As a teacher, I am impacted by my students’ immense affection, unlimited creativity, joyful laughter, and sponge-like ability to learn new material. When I taught a classroom of English Language Learners, I was amazed when my students became fluent English speakers in one year. Having witnessed such rapid development in my students, I realize that I am in a position to capitalize on their potential. My students deserve an excellent education, so each day I ask myself, “How can I be a better teacher? What can I do to push my students past the achievement gap?” I know that preparing my students well for Kindergarten can make a lasting difference in their academic careers. I often wonder how early childhood educators collectively can work together to influence students’ academic trajectories. My questions multiplied after attending Education Nation, a statewide education conference featured on NBC.
In a session at the conference, I listened to some of the most prominent voices in Colorado education discuss what will make the difference in education reform. The moderator asked the panel, “How will we make sure our third grade students are reading to learn instead of learning to read?” When answering this question, most of the panelists, including the Superintendent of Denver Public Schools and the Lieutenant Governor, said that you must begin early. The consensus seemed clear: quality early childhood education can improve the outcomes of students into elementary school and beyond.
New questions arose: What does quality look like in early childhood education? How does quality affect student outcomes? How do we measure quality? I started reading articles and looking at the factors that determine quality in ECE. I discovered that one of the most comprehensive assessments of quality is the Classroom Assessment Scoring System, commonly referred to as CLASS. CLASS assesses the nature and quality of teacher-child interactions, specifically in three global dimensions: Instructional Support, Classroom Organization, and Emotional Support. Higher scores on CLASS often predict growth in pre-k children’s achievement (Burchinal2010, p. 168).
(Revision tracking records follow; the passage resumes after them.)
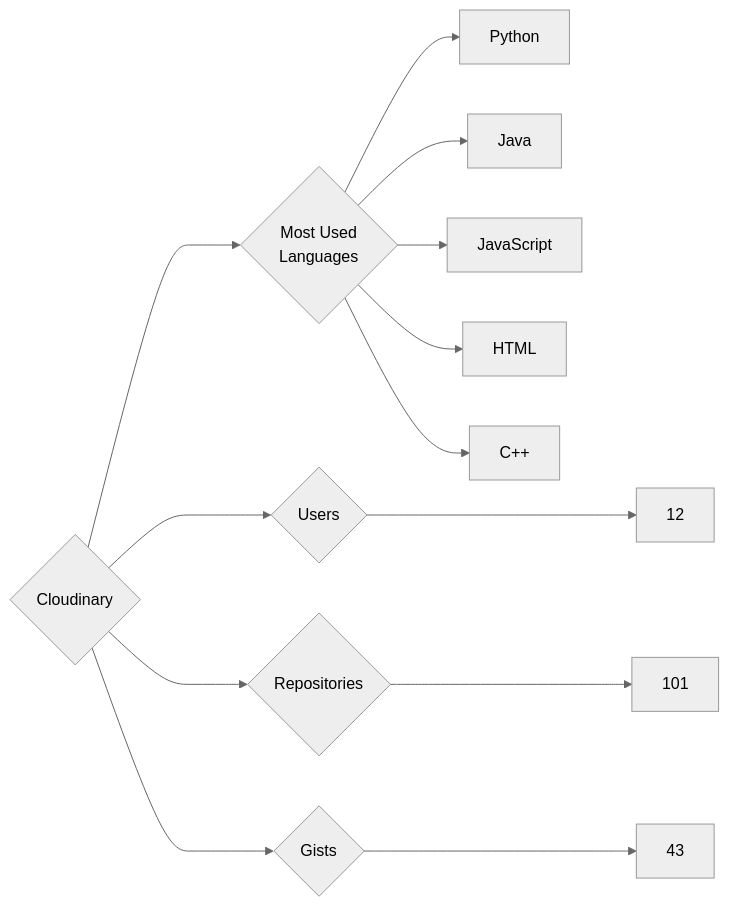
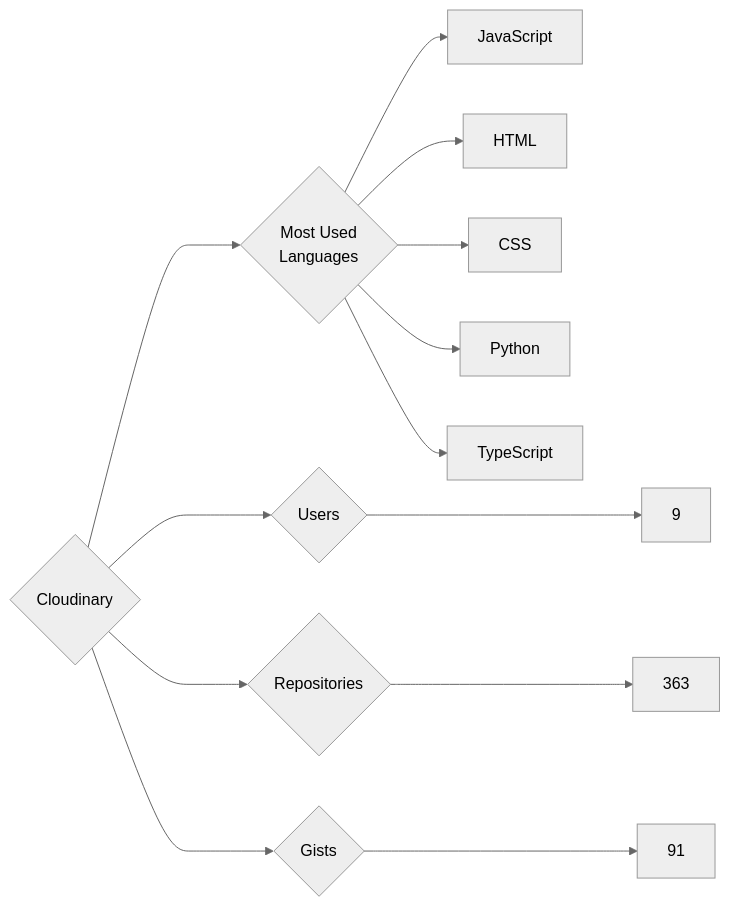
The diagram in targets/Cloudinary/README.md (trickest/insiders), drawn with Mermaid (neutral theme) before and after one commit. The commit also changed 1166 other files, not shown here.

````diff
--- a/targets/Cloudinary/README.md
+++ b/targets/Cloudinary/README.md
@@ -3,13 +3,13 @@
 ```mermaid
 graph LR
 COMPANY_NAME{Cloudinary}
-COMPANY_NAME ---> U{Users} ---> UN[12]
-COMPANY_NAME ---> R{Repositories} ---> RN[101]
-COMPANY_NAME ---> G{Gists} ---> GN[43]
+COMPANY_NAME ---> U{Users} ---> UN[9]
+COMPANY_NAME ---> R{Repositories} ---> RN[363]
+COMPANY_NAME ---> G{Gists} ---> GN[91]
 COMPANY_NAME ---> ML{Most Used<br>Languages}
-ML --> Python[Python]
-ML --> Java[Java]
 ML --> JavaScript[JavaScript]
 ML --> HTML[HTML]
-ML --> C++[C++]
+ML --> CSS[CSS]
+ML --> Python[Python]
+ML --> TypeScript[TypeScript]
 ```
````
Considering my own experience with CLASS and looking at data from classrooms around the country, I know achieving high scores on the CLASS is difficult, particularly within the Instructional Support dimension. CLASS is rated along a 1-7 scale, with 1-2 indicating low quality, 3, 4, 5 indicating mid-range, and 6 or 7 indicating high quality. In a research study about how quality assessed by the CLASS tool corresponded to student outcomes, CLASS evaluations were compiled from 671 classrooms in 11 states. The mean score for Emotional Support was 5.49 and the average score for Instructional Support was 2.04. The study indicated that “children acquire academic skills only when the minimal standards represented by [the] cut-off point of above 3.25 on the CLASS Instructional Quality Dimension are met…” (Burchinal 2010, p. 174). Only 13% of these classrooms scored above 3.25 in Instructional Support.
After considering this data, I realized we have more to learn about how we can achieve high quality in early childhood education. The depth, rigor, and intentionality outlined in the CLASS assessment invite better teaching. As I approach each day asking myself, “How can I be a better teacher?” I now know practicing skills assessed on the CLASS tool can help me answer that question. Collectively, our ECE community must ask ourselves, how do we increase quality in our classrooms? How can we reach scores of 5, 6, and 7s in Instructional Quality? What supports do we need to reach these levels?
Through considering these questions and practicing teaching skills that lead to improved quality, early childhood educators have the power to push students beyond the achievement gap and set them on the path to “reading to learn instead of learning to read.”
Burchinal, M., Vandergrift, N., Pianta, R., & Mashburn, A. (2010).Threshold analysis of association between child care quality and child care outcomes for low-income children in pre-kindergarten programs. Early Childhood Research Quarterly, 25, 166-176.